WORKING DATA below:
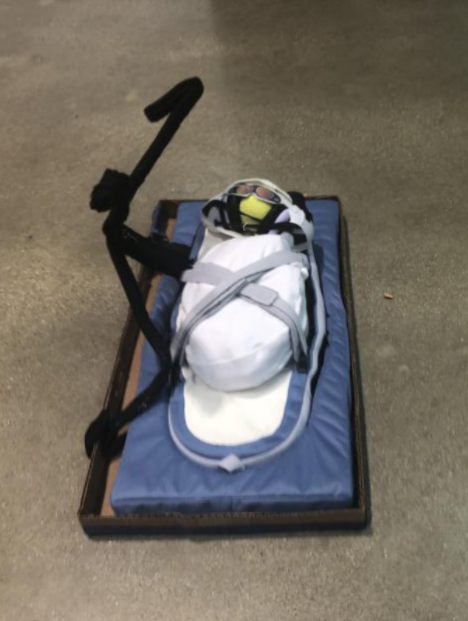
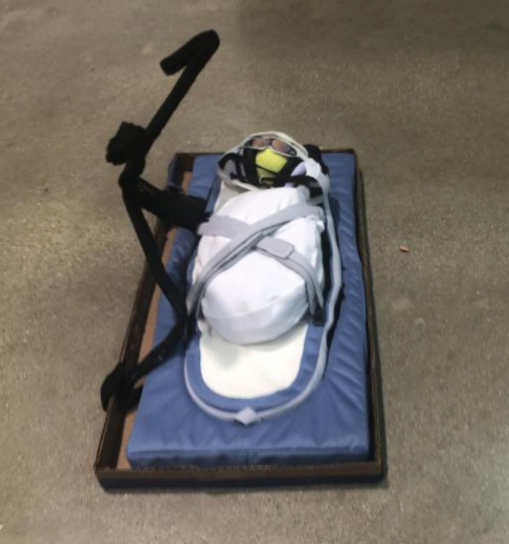
push test 21, images formatted

diff --git a/projects.html b/projects.html
@@ -65,6 +65,8 @@
 	  ended as divisional finalists, and won the national signature event (the second largest competition in the world).
 	</p>
 
+	<h3>2019</h3>
+
 	<div id="images">
   	<figure class='img-text'>
    	 <img class="center" src="images/robot2.jpg" alt="tp1">
@@ -110,8 +112,8 @@
 
         <div id="images">
           <img class="center" src="images/baby2.png" alt="strap1">
-          <img class="center" src="images/baby3.png" alt="strap2">
-	  <img class="center" src="images/baby4.png" alt="strap3">
+          <img class="center" src="images/baby4.png" alt="strap2">
+	  <img class="center" src="images/baby6.png" alt="strap3">
         </div>
 
         <p>

diff --git a/style.css b/style.css
@@ -46,8 +46,8 @@ h2 {
   font-size: 24px;
   color: grey;
   line-height: 25px;
-  margin-bottom: 0;
-  margin-top: 15px;
+  margin-bottom: 30px;
+  margin-top: 30px;
   text-align: left;
 }
 
@@ -55,7 +55,7 @@ h3 {
   font-family: isoc;
   font-size: 20px;
   color: grey;
-  margin: 10px 0 10px 0;
+  margin: 30px 0 30px 0;
   letter-spacing: -2px;
 }
 
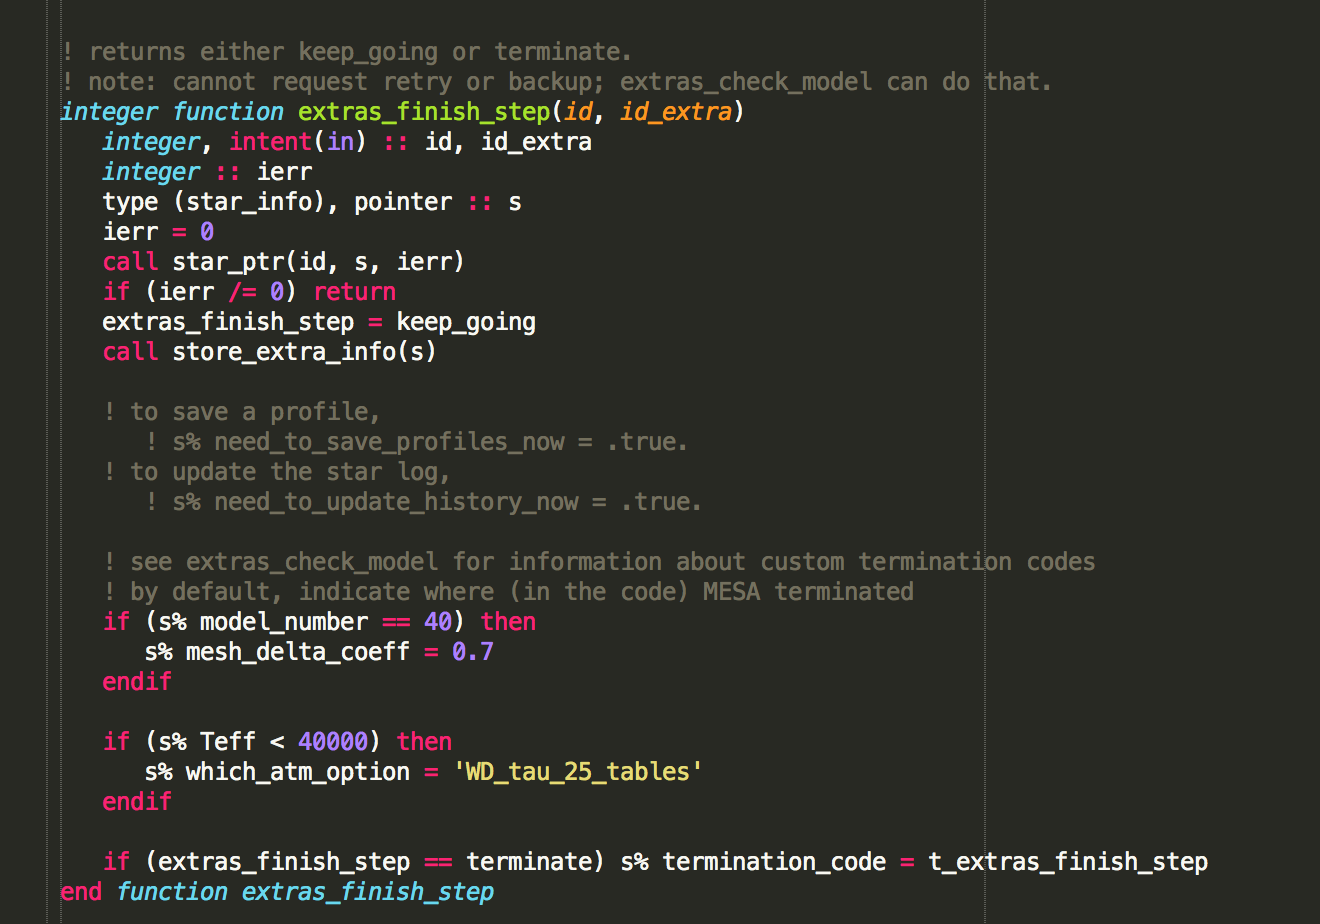
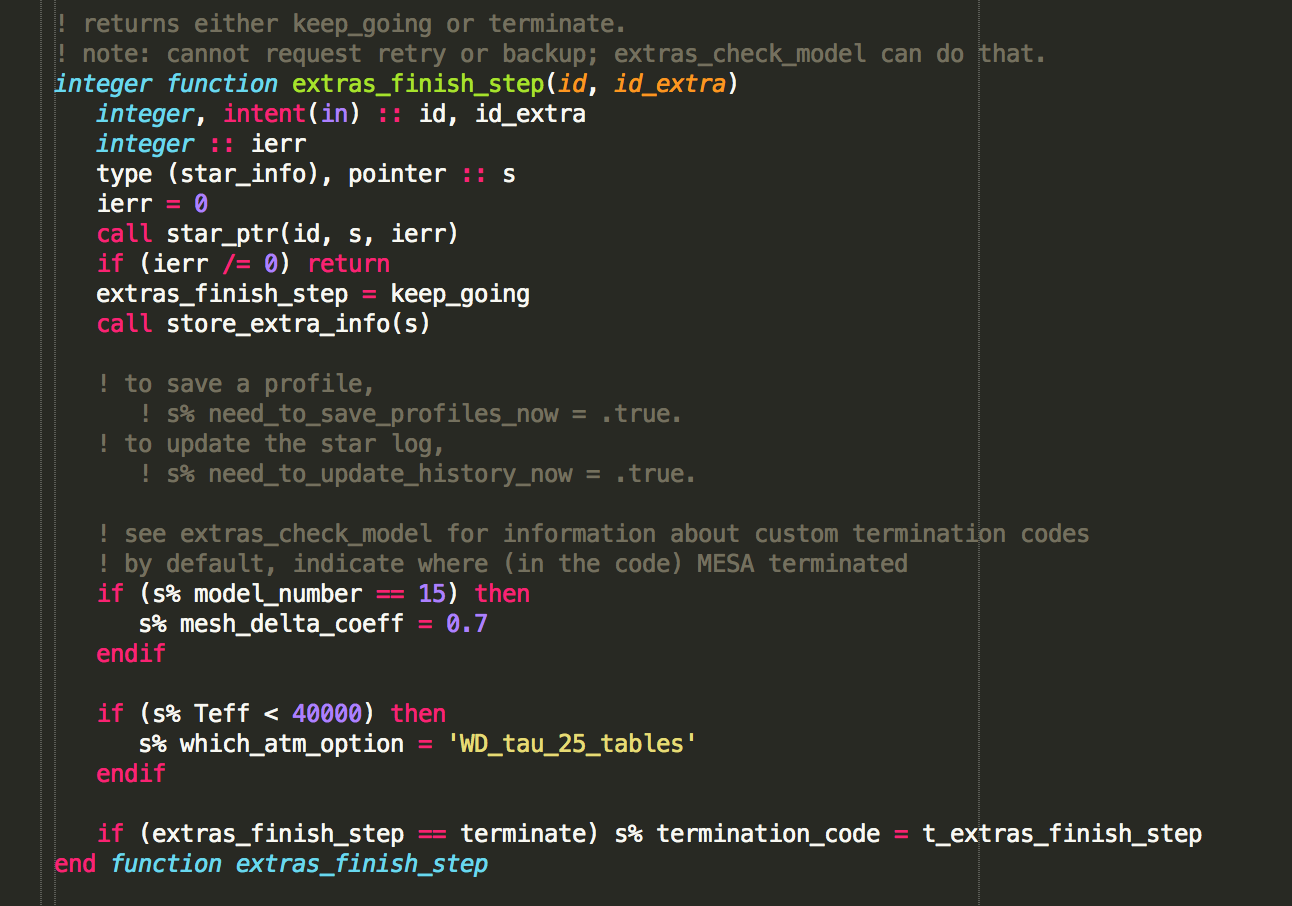
Updates from ShareLaTeX

Changed region(s): [[0.031, 0.0, 0.9288, 0.989]]

diff --git a/latex/white_dwarf_lf.tex b/latex/white_dwarf_lf.tex
@@ -40,7 +40,7 @@ We want to use \texttt{run\_star\_extras.f} to make those changes. If you open t
 
 \begin{enumerate}
     \item Copy the content of \texttt{standard\_run\_star\_extras.inc} into the \texttt{run\_star\_extras.f} file in place of the line \texttt{include `standard\_run\_star\_extras.inc'}. You can see that these are just the standard \texttt{run\_star\_extras} routines. After copying the content into your \texttt{run\_star\_extras.f}, it is safe to try and make your folder to check if you copied everything all right.
-    \item Use \texttt{run\_star\_extras.f} to change the \texttt{mesh\_delta\_coeff} to 0.7 after the 40th model.
+    \item Use \texttt{run\_star\_extras.f} to change the \texttt{mesh\_delta\_coeff} to 0.7 after the 15th model.
     \item Use \texttt{run\_star\_extras.f} to change the atmosphere boundary conditions to \texttt{'WD\_tau\_25\_tables'} when the effective temperature falls lower than 40,000 K.
 \end{enumerate}
 
@@ -132,6 +132,7 @@ You can use the include program \texttt{makefakehistory.py} to recalculate the t
 
 \section{Observations}
 
+\subsection{The outer field}
 We have included a file with the observed fluxes of about 2,000 old white dwarfs in the globular cluster 47 Tucanae.  The white dwarfs that are being born in this cluster come from stars whose masses are just a bit less than the mass of the Sun.   Because the white dwarfs are relatively young compared to the age of the cluster, we can assume that they are being born at a constant rate, so their cumulative luminosity function is an estimate of their cooling evolution.
 
 The file with the observed white dwarfs is called \texttt{47tuc\_fromIR.dat} and presents the observed magnitudes in the Hubble filters F814W (second column) and F606W (third column), and the difference between the two (first column).
@@ -149,15 +150,24 @@ Now that we have the magnitudes in 814 and 606, we can finally compare our model
 \textbf{Task:}\vspace{-1em}
 \begin{enumerate}
 \item Load the file \texttt{47tuc\_fromIR.dat}.
-\item Make a CMD plotting he colour $F814W$ against $F606W-F814W$ from the data. This is the WD cooling sequence of 47 Tucanae.
-\item Add both theoretical curves on the plot: the one called \texttt{paintedhistory\_ex.data} and the one you made.
-\item You can see that both of them fall far from the data. That's because the models are still in absolute magnetudes, while the data is in observed magnitudes. In order to compare them, we need to add the distant modulus (13.45) and reddening (0.65) to the models, for example:
+\item Make a CMD plotting the colour $F814W$ against $F606W-F814W$ from the data. This is the WD cooling sequence of 47 Tucanae.
+\item Add both theoretical curves on the plot: the one called \texttt{paintedhistory\_ex.data} and the one you made. And others if you made more than one.
+\item You can see that both of them fall far from the data. That's because the models are still in absolute magnetudes, while the data is in observed magnitudes. In order to compare them, we need to add the distant modulus (13.45) and reddening (0.065) to the models, for example:
 \begin{verbatim}
     plt.plot(pdata['F606W']-pdata['F814W']+0.065,pdata['F814W']+13.45,c='r')
 \end{verbatim}
 \item Now we can compare them. Which evolution does the data agree with the best?
 \end{enumerate}
 
+If we assume that the white dwarfs in the cluster are born at a constant rate, we can use their cumulative luminosity function as a proxy for their cooling evolution. In the file \texttt{47tuc\_fromIR.dat} there is a column called `cumweight', that indicates, for each star, how many stars we expect in the field at that magnitude of brighter. This cumulative distribution is calculated by counting how many stars are in the image and correcting the number for the ones that the telescope might have missed (the completeness is given as a percentage in the column `comp'. In this field, which is in the outskirts of the cluster, we estimated the birth rate to be about 1 WD every $10^6$ years.
+
+\textbf{Task:}\vspace{-1em}
+\begin{enumerate}
+\item Plot the magnitude in $F814W$ against the cumulative distribution divided by the birth rate. You will get the cooling curve of the white dwarfs in the cluster. Make the x-axis logarithmic.
+\item On top of it, plot the magnitude in $F814W$ against the log of the star age for your theoretical models. And don't forget to add the distance modulus!
+\item Since the zero age of the WD we chose is arbitrary, you might have to add or subtract some small constant to the age of your models to make them fit better the data. 
+\item Which evolution does the data agree with the best?
+\end{enumerate}
 
 
 \textbf{Bonus Task:}\\
@@ -169,19 +179,18 @@ The key parameter to plot is the specific entropy but it doesn't get output in t
 
 }
 
-\textbf{Task: Young White Dwarfs}
-Young white dwarfs are the brightest stars in the cluster in the ultraviolet.  We have provided a list of young white dwarfs in 47 Tucanae for you to study.
+\subsection{The inner field}
+
+In the file \texttt{47tuc\_fromUV.dat} you can find the observed flux from about 3000 white dwarfs. These white dwarfs live in the center of the cluster, where the density of stars is extremely high. For this reason, it is hard to detect white dwarfs in the visible or in the infrared, as the light is dominated by the very bright red giants. However, young white dwarfs are the brightest objects in the UV, because they are very hot. That's why we observed them in the filters $F225W$ and $F336W$ with Hubble. You can see the UV image here: \url{http://coolpulsars.org/images/47TucCore_Image/}.
+
+This set of young white dwarfs in the UV is what we are going to use in the next lab, so let's take a look at it.
+
+\textbf{Task: Young White Dwarfs}\vspace{-1em}
 \begin{enumerate}
  \setlength\itemsep{0em}
-\item Plot the magnitude $F225W$ against $F225W-F336W$ from your models
-\item Plot $F225W$ against time.
-\item Add the observed  data to the two plots.  
-\item Which evolution do they agree with the best?
+\item Make a CMD with the magnitude $F225W$ against $F225W-F336W$ from the data and from your models. The distance modulus is of course the same, but do you need to add reddening in these filters? How much?
+\item Make a cumulative distribution plot for $F225W$ as we did before for $F814W$. This time though, since we are in the center of the clusted and the density of stars is higher, we expect a higher birth rate. Can you figure it out from comparing the models with the data?
 \end{enumerate}
-
-\hint{\textbf{Hint:}
-
-Again how do you have to transform the model magnitudes, colours and ages to fit the observations?  What are the key parameters that you can learn from this step?  Can they be different than in the previous task?}
 
 We will study the young white dwarfs in more detail in the next lab where you will program MESA to vary the neutrino rates within the white dwarfs and see what happens.
 

diff --git a/latex/white_dwarf_neutrino.tex b/latex/white_dwarf_neutrino.tex
@@ -48,15 +48,16 @@ to give ten times the neutrino cooling.
 \end{enumerate}
 \hint{\textbf{Solution:}\\
 \\
-\includegraphics[width=0.8\textwidth]{my_other_neu.png}
-
 \includegraphics[width=0.8\textwidth]{extra_controls.png}
+
+\includegraphics[width=0.8\textwidth]{my_other_neu.png}
 }
 
 \section{Evolution}
 
 \textbf{Task:}
 \begin{enumerate}
+ \setlength\itemsep{0em}
     \item 
 Run the evolution of the best-fitting model from the previous lab with various neutrino rates, 0.1, 0.3, 3 and 10 times the standard rate.
 \item Use \texttt{paintisochone.py} to calculate the absolute magnitudes of your model white dwarfs.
End of WORKING DATA.
**EXERCISE OBJECTIVE**
Across the data above, count every line with "margin" in it and write only the total.

**RESPONSE TO THE EXERCISE**
6